■ **To do**: Respond with the count alone after checking every line in the material below for "html".

■ **Data under study**:
━━━━━━━━
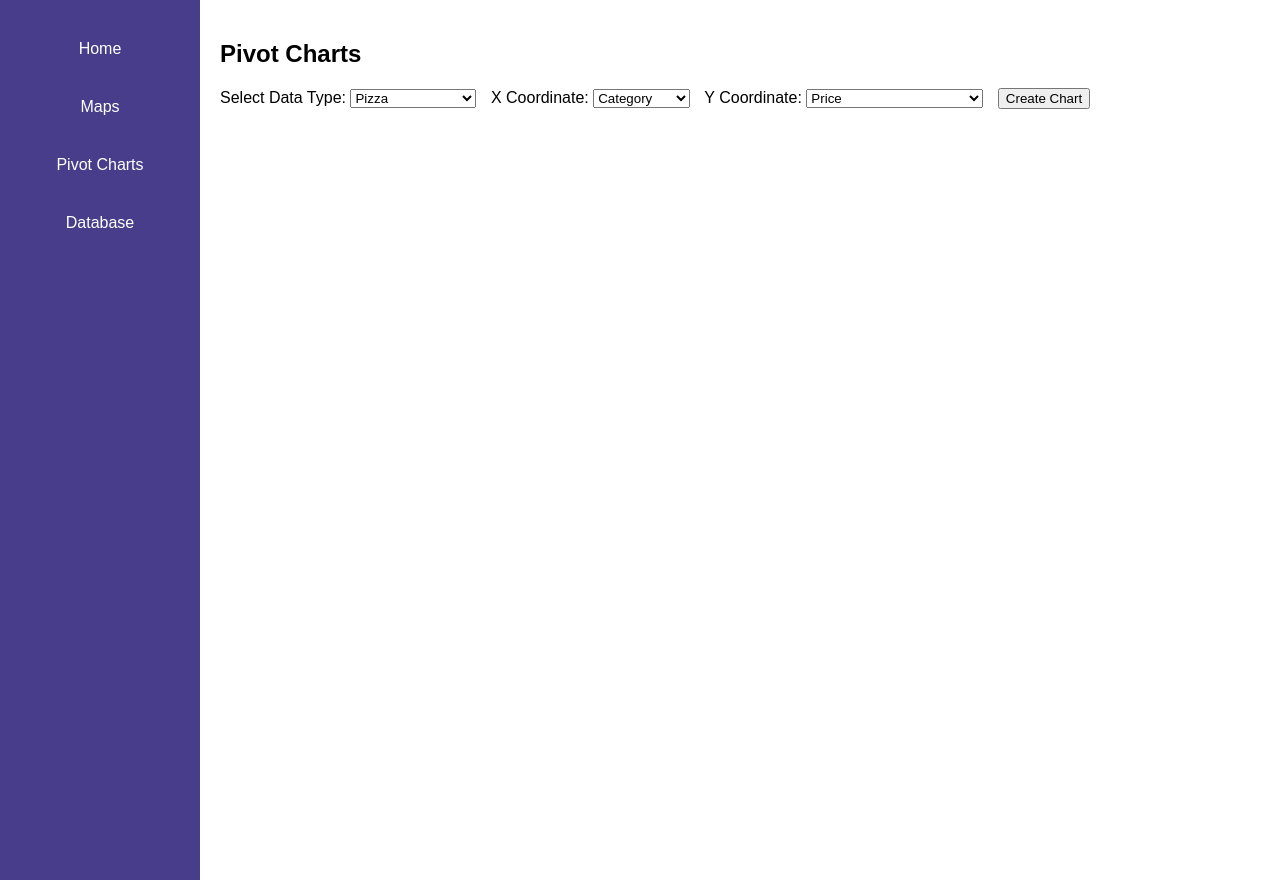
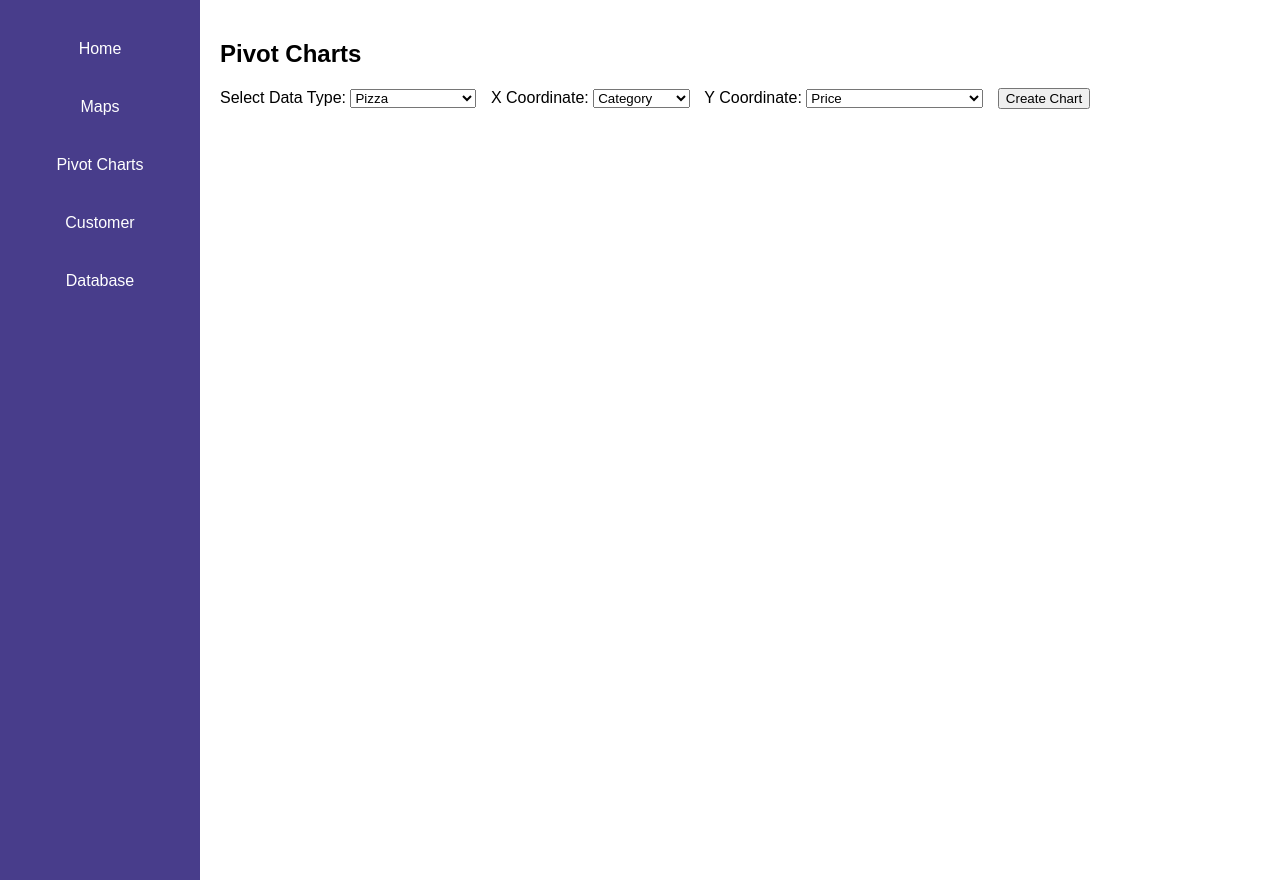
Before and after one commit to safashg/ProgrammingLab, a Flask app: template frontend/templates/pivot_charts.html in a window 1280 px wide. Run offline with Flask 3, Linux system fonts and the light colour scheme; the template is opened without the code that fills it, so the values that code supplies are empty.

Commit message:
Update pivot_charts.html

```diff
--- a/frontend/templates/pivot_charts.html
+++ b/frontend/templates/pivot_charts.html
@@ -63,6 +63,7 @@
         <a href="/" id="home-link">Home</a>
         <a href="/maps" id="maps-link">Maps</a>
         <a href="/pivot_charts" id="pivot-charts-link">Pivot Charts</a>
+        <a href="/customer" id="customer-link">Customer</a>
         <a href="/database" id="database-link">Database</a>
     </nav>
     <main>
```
━━━━━━━━
■ **Your solution**: 4